▶ _ACTION ITEM_
For the entries below, count the lines containing "navbar" and give only that number.

[Source records]
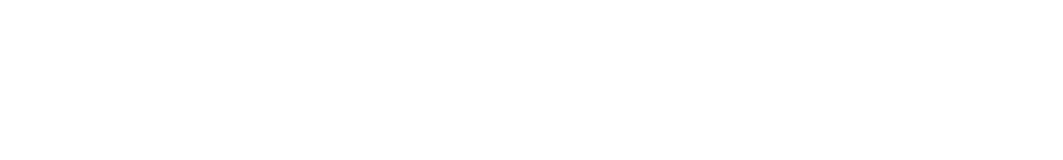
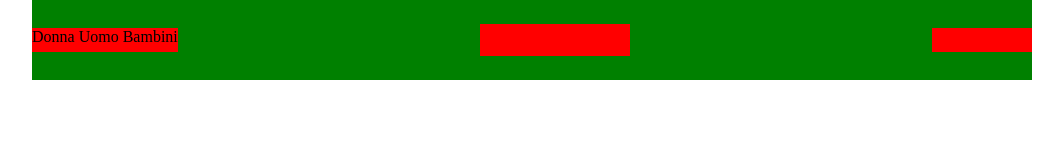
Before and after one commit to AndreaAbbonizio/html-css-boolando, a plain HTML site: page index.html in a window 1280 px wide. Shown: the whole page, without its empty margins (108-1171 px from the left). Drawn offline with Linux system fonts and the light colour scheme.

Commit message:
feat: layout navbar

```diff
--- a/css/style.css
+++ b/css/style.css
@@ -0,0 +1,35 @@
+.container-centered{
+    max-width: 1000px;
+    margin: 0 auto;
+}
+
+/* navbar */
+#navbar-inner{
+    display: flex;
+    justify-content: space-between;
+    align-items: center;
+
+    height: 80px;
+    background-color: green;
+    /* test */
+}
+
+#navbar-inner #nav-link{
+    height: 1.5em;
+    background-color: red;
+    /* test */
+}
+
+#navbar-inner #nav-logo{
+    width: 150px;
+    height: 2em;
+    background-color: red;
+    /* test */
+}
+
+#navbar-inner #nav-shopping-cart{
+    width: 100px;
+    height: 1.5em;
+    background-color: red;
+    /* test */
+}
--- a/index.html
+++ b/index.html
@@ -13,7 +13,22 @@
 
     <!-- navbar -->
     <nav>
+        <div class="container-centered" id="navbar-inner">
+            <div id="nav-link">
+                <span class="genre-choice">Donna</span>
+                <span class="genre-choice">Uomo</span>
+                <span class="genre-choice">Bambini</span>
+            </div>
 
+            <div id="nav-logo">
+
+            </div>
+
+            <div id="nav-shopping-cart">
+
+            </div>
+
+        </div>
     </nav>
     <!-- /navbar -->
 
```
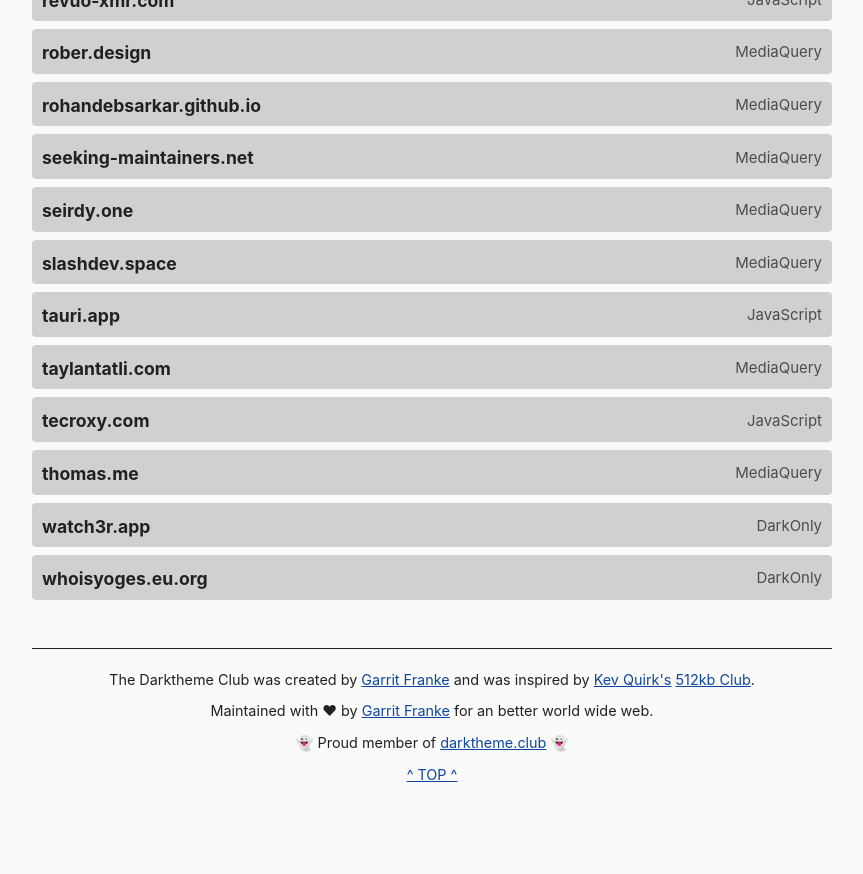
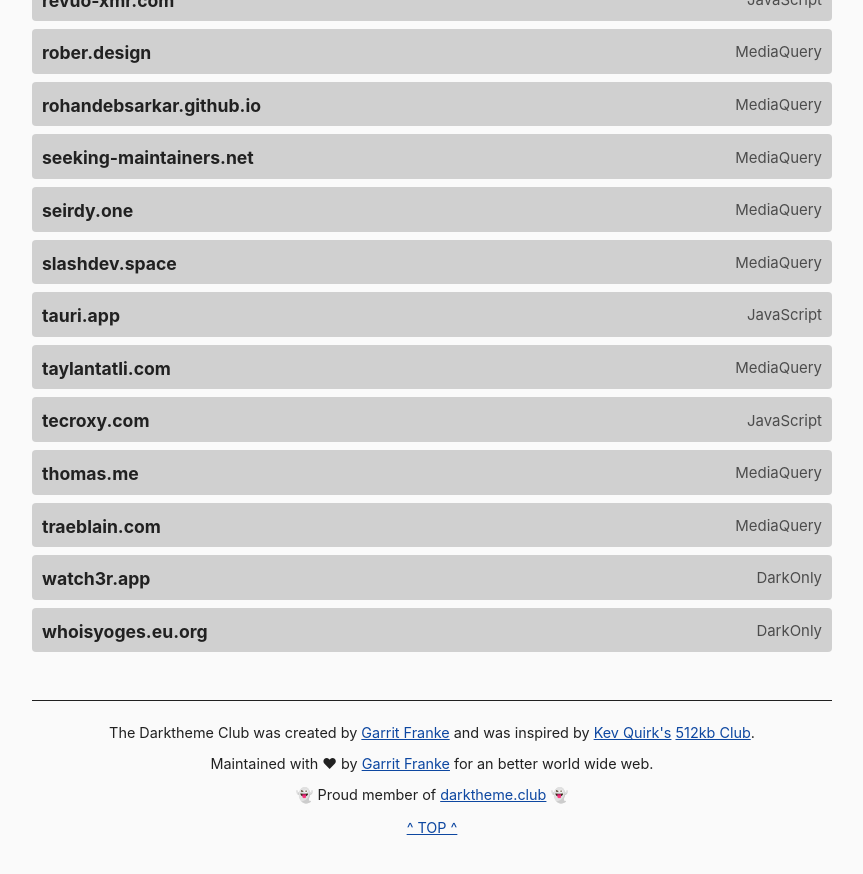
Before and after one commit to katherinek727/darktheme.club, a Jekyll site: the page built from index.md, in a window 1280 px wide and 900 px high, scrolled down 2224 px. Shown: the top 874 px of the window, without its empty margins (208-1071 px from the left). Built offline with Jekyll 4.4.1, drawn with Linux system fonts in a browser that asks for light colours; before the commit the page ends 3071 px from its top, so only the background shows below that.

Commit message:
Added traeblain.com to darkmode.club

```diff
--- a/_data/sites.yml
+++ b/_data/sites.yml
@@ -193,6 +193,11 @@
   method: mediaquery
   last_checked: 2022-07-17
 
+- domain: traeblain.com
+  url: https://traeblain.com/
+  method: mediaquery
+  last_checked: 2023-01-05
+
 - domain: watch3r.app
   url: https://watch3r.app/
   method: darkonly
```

▶ _RESPONSE_
9